Hannah Knudsen, PhD, is an associate professor in the Department of Behavioral Science and a faculty member of the Center on Drug and Alcohol Research at the University of Kentucky. Her research focuses on substance use disorder (SUD) treatment organizations, the counseling workforce, the impact of the Affordable Care Act, and the implementation of evidence-based practices.
Laura Monico is a research associate with Friends Research Institute, Inc. in Baltimore, Maryland. She is currently completing her PhD in sociology from the University of Delaware. Her research interests include substance abuse, pharmacotherapy, and health service delivery.
Julie Gray, PhD, is a research associate and postdoctoral fellow at the Institute of Behavioral Research, Texas Christian University. She develops assessments for measuring client characteristics during substance abuse treatment and adapts evidence-based interventions for use on digital devices.
Sami Abdel-Salam, PhD, is an assistant professor of criminal justice at West Chester University, PA. His research focuses on substance abuse treatment within correctional settings. Recent articles have appeared in Substance Use & Misuse, Journal of Drug Issues, and Journal of Substance Use.
Shawna Malvini Redden, PhD, is an assistant professor in communication studies at California State University, Chico and a faculty associate in the Center for Applied Behavioral Health Policy at Arizona State University. She studies interorganizational collaboration, and identity and emotion in organizations.
Nathan Link is a doctoral student at Temple University. He researches issues in corrections and criminal justice policy, and his work is published in Justice Quarterly, Crime & Delinquency, and Administration and Policy in Mental Health and Mental Health Services Research.
Leah Hamilton is a doctoral student in criminal justice at Temple University, holding an MPhil in criminology from the University of Cambridge. Her research interests include public health and criminal justice, substance abuse treatment, and implementation science. Her most recent work is published in Justice Quarterly.
Michael S. Shafer, PhD, is a professor in social work with an affiliate appointment in the School of Criminology and Criminal Justice at Arizona State University where he directs the Center for Applied Behavioral Health Policy.

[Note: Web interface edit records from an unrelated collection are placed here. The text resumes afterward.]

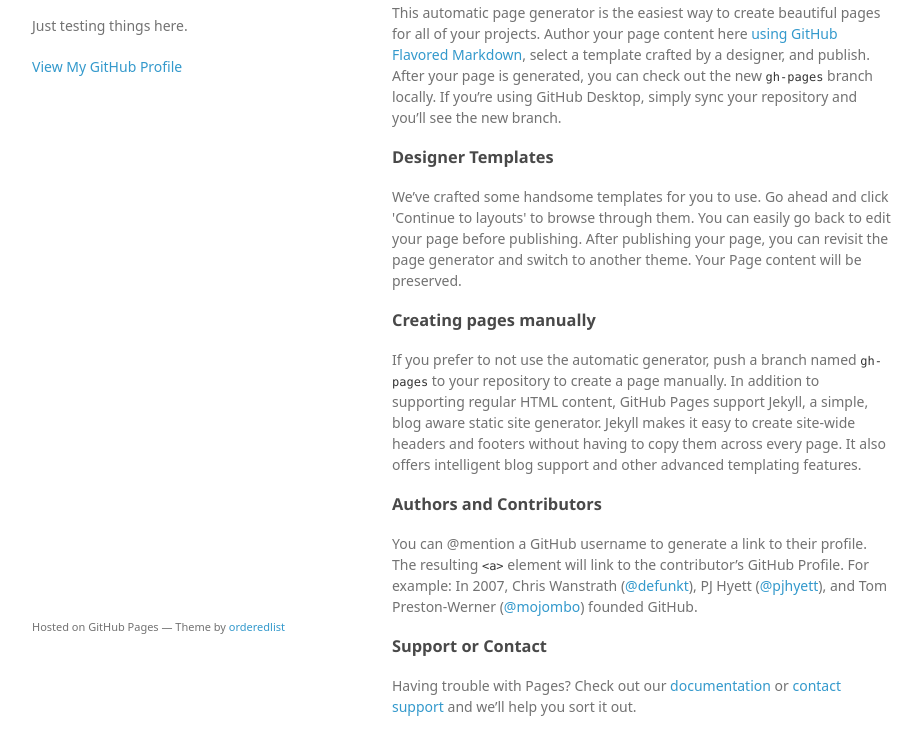
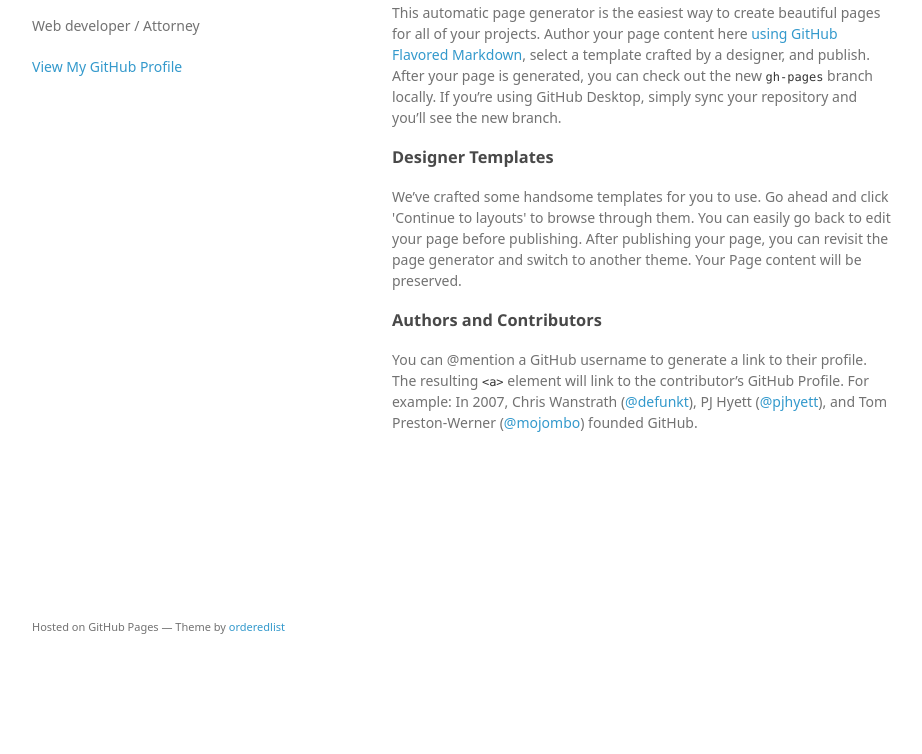
Before and after one commit to brad72287/brad72287.github.io, a plain HTML site: page index.html in a window 1280 px wide. Shown: the part 94-848 px from the top of the page, without its empty margins (178-1100 px from the left). After the commit the page ends 800 px from the top, so only its background shows below. Drawn offline with Linux system fonts and the light colour scheme; a web font is replaced by a local one.

Commit message:
improved

```diff
--- a/index.html
+++ b/index.html
@@ -16,7 +16,7 @@
     <div class="wrapper">
       <header>
         <h1>Bradley Reiss</h1>
-        <p>Just testing things here.</p>
+        <p>Web developer / Attorney</p>
 
 
         <p class="view"><a href="https://github.com/brad72287">View My GitHub Profile</a></p>
@@ -34,19 +34,10 @@
 <p>We’ve crafted some handsome templates for you to use. Go ahead and click 'Continue to layouts' to browse through them. You can easily go back to edit your page before publishing. After publishing your page, you can revisit the page generator and switch to another theme. Your Page content will be preserved.</p>
 
 <h3>
-<a id="creating-pages-manually" class="anchor" href="#creating-pages-manually" aria-hidden="true"><span aria-hidden="true" class="octicon octicon-link"></span></a>Creating pages manually</h3>
-
-<p>If you prefer to not use the automatic generator, push a branch named <code>gh-pages</code> to your repository to create a page manually. In addition to supporting regular HTML content, GitHub Pages support Jekyll, a simple, blog aware static site generator. Jekyll makes it easy to create site-wide headers and footers without having to copy them across every page. It also offers intelligent blog support and other advanced templating features.</p>
-
-<h3>
 <a id="authors-and-contributors" class="anchor" href="#authors-and-contributors" aria-hidden="true"><span aria-hidden="true" class="octicon octicon-link"></span></a>Authors and Contributors</h3>
 
 <p>You can @mention a GitHub username to generate a link to their profile. The resulting <code>&lt;a&gt;</code> element will link to the contributor’s GitHub Profile. For example: In 2007, Chris Wanstrath (<a href="https://github.com/defunkt" class="user-mention">@defunkt</a>), PJ Hyett (<a href="https://github.com/pjhyett" class="user-mention">@pjhyett</a>), and Tom Preston-Werner (<a href="https://github.com/mojombo" class="user-mention">@mojombo</a>) founded GitHub.</p>
 
-<h3>
-<a id="support-or-contact" class="anchor" href="#support-or-contact" aria-hidden="true"><span aria-hidden="true" class="octicon octicon-link"></span></a>Support or Contact</h3>
-
-<p>Having trouble with Pages? Check out our <a href="https://help.github.com/pages">documentation</a> or <a href="https://github.com/contact">contact support</a> and we’ll help you sort it out.</p>
       </section>
       <footer>
         <p><small>Hosted on GitHub Pages &mdash; Theme by <a href="https://github.com/orderedlist">orderedlist</a></small></p>
```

Peter D. Friedmann, MD, MPH, is chief research officer at Baystate Health in Springfield, MA. He performed this work as principal investigator of the Rhode Island Research Center of Criminal Justice Drug Abuse Treatment Studies (CJ-DATS), Rhode Island Hospital, and professor of medicine, Alpert Medical School of Brown University.
1For statistical regression techniques such as backward removal, most statisticians (e.g., Tabachnick & Fidell, 2013) recommend a more liberal threshold for retention than p < .05 (e.g., p < .10 or p < .15). Variables at p < .10 often contribute to the explained variance and model fit, even though they may be non-significant in a particular sample. We cannot, however, assume zero measurement or sampling error in any one sample (i.e., other samples might yield different distributions and results).
Wayne N. Welsh, Temple University.
Michael Prendergast, University of California, Los Angeles.
Kevin Knight, Texas Christian University.
Hannah Knudsen, University of Kentucky.
Laura Monico, University of Delaware, Friends Research Institute.
Julie Gray, Texas Christian University.
Sami Abdel-Salam, West Chester University.
Shawna Malvini Redden, Arizona State University.
Nathan Link, Temple University.
Leah Hamilton, Temple University.
Michael S. Shafer, Arizona State University.
Peter D. Friedmann, Providence Veteran Affairs Medical Center, Brown University.